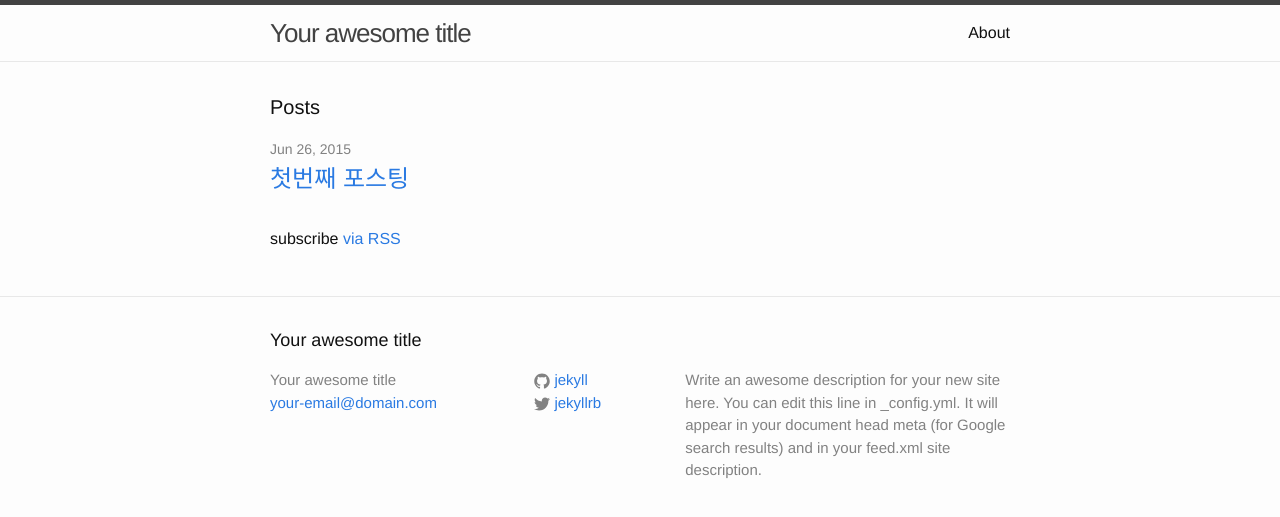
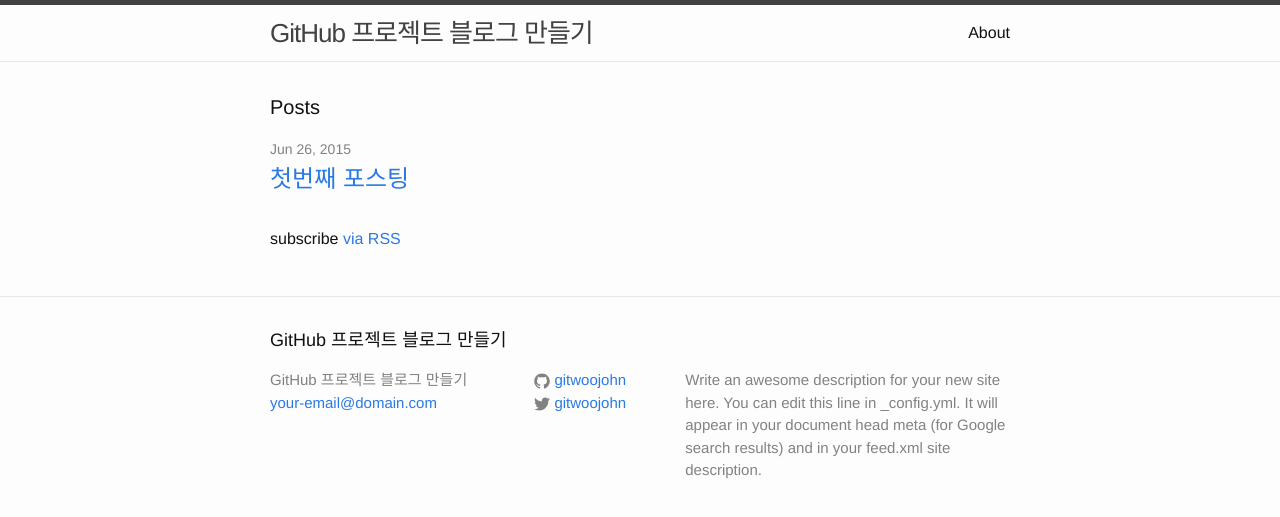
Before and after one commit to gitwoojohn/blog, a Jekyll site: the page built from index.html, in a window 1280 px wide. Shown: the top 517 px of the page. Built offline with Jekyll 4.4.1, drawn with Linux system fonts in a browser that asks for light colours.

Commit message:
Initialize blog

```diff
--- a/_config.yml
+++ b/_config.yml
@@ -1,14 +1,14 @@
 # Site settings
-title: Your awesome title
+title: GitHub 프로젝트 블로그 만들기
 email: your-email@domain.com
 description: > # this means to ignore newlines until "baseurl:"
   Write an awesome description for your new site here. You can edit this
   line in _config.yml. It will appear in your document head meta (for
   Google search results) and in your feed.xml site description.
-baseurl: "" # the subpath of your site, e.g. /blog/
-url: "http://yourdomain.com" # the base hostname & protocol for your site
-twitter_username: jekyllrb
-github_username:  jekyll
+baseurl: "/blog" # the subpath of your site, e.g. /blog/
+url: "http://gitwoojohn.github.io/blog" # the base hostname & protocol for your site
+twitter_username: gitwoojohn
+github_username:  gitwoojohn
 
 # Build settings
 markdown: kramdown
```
⁂
- Your instructions: Search the data and copy each line containing "blog".

- Task answer:
Before and after one commit to gitwoojohn/blog, a Jekyll site: the page built from index.html, in a window 1280 px wide. Shown: the top 517 px of the page. Built offline with Jekyll 4.4.1, drawn with Linux system fonts in a browser that asks for light colours.
Initialize blog
-baseurl: "" # the subpath of your site, e.g. /blog/
+baseurl: "/blog" # the subpath of your site, e.g. /blog/
+url: "http://gitwoojohn.github.io/blog" # the base hostname & protocol for your site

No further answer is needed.